#### Exercise instructions
Among the lines of the material, copy those that hold the string "chapterOneData".

#### Records for this exercise
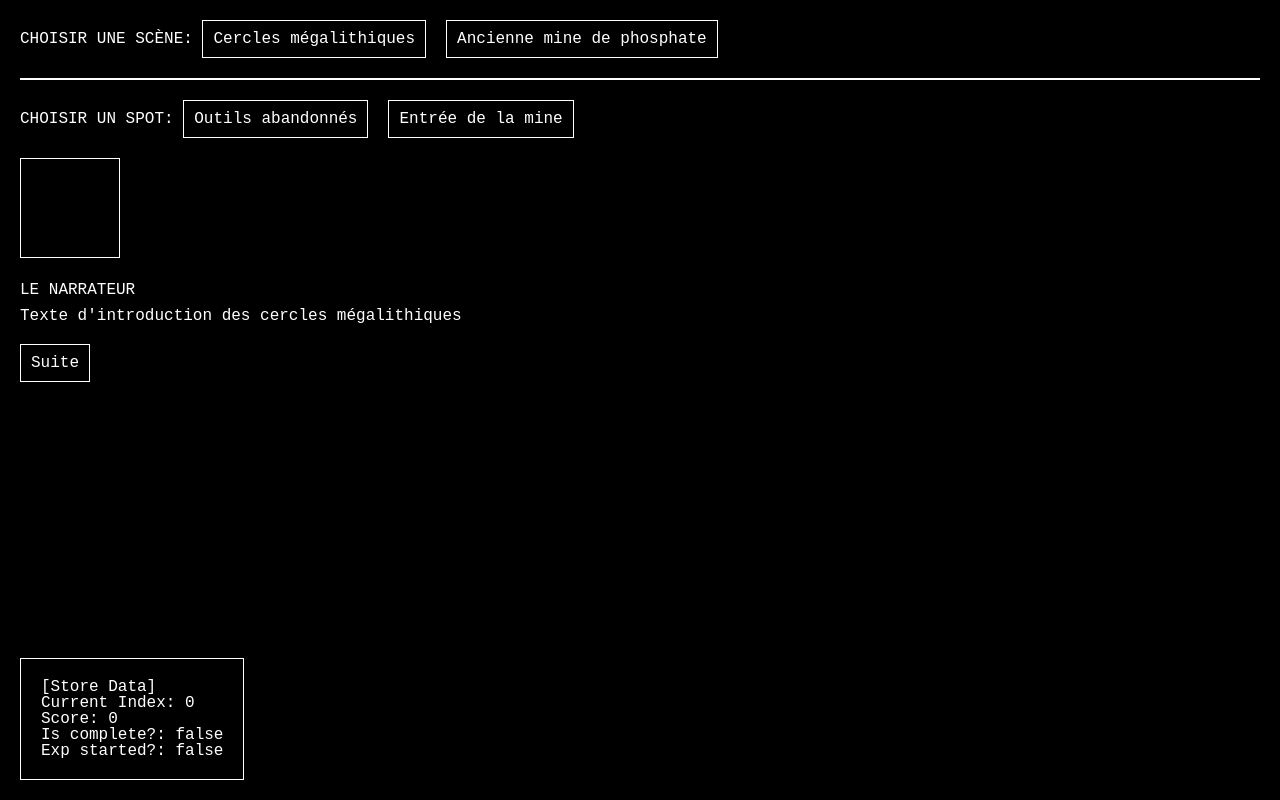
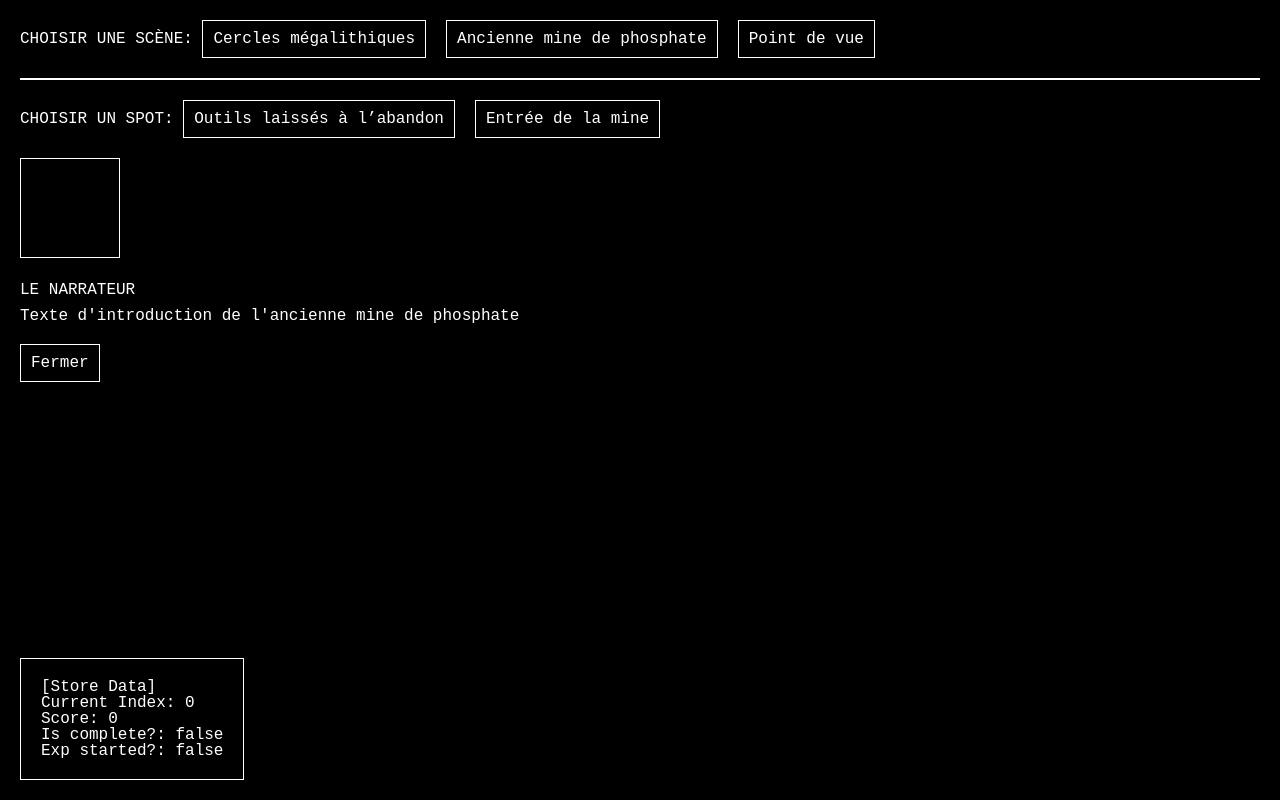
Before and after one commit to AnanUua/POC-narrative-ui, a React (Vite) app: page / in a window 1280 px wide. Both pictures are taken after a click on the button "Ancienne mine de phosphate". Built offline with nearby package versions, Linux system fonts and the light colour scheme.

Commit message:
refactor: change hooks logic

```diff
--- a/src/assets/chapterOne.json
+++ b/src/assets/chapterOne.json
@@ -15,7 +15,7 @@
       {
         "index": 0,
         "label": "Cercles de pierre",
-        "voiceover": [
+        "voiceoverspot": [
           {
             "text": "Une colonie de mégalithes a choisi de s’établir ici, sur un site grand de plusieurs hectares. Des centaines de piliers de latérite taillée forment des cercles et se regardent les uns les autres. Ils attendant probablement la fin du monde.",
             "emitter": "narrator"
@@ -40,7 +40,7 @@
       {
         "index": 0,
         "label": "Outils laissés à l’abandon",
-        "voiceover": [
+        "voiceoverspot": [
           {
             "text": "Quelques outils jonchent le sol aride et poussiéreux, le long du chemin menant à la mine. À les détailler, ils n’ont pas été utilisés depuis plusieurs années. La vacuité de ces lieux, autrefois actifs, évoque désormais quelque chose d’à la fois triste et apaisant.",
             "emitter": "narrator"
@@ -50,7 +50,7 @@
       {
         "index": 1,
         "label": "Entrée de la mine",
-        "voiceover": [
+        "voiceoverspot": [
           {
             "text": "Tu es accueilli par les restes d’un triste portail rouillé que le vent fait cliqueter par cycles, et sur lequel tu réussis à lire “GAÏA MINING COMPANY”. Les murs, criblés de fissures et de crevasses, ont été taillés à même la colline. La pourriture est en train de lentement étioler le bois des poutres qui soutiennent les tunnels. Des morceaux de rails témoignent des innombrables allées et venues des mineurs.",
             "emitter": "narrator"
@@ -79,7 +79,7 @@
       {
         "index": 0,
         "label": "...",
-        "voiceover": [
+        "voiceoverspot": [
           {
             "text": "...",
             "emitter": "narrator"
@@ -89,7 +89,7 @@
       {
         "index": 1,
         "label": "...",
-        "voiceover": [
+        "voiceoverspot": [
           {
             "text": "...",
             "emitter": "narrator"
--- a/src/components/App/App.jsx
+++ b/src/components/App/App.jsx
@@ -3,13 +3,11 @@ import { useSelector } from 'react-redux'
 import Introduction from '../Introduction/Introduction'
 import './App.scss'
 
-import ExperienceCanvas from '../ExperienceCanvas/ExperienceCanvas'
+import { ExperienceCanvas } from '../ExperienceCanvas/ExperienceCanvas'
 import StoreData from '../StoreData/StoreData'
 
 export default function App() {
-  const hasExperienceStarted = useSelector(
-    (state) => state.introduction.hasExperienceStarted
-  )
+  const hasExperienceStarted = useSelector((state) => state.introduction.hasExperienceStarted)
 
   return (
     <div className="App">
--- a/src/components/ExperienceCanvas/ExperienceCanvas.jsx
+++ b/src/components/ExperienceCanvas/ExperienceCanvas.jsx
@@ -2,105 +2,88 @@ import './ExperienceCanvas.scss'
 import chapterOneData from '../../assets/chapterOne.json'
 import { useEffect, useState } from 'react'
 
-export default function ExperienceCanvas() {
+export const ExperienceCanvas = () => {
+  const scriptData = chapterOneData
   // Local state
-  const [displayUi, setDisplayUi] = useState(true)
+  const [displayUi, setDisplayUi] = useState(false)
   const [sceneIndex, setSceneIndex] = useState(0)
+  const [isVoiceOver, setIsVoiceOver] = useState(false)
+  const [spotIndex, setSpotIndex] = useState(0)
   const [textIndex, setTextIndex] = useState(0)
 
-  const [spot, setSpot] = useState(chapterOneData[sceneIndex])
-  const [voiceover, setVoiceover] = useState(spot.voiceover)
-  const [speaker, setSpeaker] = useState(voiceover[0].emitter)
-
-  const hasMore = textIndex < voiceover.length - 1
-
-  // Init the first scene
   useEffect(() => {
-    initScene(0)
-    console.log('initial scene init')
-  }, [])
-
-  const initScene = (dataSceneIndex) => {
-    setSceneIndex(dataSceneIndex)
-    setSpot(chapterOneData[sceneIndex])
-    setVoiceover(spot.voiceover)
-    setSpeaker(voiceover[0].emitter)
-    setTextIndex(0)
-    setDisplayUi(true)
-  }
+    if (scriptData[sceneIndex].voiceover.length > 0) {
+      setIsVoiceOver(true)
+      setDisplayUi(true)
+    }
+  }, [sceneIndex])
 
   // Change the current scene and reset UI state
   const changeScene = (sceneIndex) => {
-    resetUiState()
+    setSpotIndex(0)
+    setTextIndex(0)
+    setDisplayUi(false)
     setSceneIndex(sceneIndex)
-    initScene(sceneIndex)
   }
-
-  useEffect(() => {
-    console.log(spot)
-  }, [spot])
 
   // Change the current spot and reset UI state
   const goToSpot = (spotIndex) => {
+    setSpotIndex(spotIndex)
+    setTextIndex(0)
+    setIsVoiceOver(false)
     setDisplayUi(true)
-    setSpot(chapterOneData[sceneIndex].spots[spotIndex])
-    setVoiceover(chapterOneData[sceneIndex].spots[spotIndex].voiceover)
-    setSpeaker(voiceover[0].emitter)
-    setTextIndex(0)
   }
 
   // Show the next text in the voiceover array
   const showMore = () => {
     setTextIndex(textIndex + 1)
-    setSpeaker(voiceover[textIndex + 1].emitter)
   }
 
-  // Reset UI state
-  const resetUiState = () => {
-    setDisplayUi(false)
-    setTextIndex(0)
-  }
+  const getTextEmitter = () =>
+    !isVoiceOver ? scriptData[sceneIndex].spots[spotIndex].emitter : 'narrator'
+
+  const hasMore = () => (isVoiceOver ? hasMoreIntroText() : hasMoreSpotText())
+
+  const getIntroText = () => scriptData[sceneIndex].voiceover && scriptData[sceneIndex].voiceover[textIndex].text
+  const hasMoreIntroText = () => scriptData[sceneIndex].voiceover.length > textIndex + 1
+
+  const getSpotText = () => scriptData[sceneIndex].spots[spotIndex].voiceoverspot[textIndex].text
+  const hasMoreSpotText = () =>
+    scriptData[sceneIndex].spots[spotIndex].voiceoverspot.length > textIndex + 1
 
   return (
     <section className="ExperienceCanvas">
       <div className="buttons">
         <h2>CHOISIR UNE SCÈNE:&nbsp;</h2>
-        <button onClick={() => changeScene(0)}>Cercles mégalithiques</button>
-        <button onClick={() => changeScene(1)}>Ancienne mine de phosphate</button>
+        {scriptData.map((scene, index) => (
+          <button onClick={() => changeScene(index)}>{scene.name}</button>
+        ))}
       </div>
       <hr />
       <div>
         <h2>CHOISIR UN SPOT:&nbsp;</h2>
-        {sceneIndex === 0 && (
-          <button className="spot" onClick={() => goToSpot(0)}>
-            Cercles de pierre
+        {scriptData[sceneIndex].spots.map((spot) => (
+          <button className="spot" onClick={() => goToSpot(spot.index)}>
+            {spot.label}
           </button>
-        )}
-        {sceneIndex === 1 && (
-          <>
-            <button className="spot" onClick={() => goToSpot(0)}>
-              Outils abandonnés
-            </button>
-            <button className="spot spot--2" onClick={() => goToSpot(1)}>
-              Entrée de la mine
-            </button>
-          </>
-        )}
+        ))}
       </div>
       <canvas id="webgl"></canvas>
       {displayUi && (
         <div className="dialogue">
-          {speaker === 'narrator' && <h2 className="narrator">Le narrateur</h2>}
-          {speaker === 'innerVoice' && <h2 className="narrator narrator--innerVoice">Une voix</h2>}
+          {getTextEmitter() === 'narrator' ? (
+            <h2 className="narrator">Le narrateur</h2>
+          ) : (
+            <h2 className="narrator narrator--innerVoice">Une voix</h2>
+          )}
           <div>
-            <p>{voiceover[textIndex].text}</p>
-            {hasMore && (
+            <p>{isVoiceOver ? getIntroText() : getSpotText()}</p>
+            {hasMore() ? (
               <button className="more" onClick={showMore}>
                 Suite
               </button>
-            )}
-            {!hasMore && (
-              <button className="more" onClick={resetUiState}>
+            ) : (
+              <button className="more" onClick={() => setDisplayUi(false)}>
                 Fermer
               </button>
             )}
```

#### Solution to the problem
 import chapterOneData from '../../assets/chapterOne.json'
+  const scriptData = chapterOneData
-  const [spot, setSpot] = useState(chapterOneData[sceneIndex])
-    setSpot(chapterOneData[sceneIndex])
-    setSpot(chapterOneData[sceneIndex].spots[spotIndex])
-    setVoiceover(chapterOneData[sceneIndex].spots[spotIndex].voiceover)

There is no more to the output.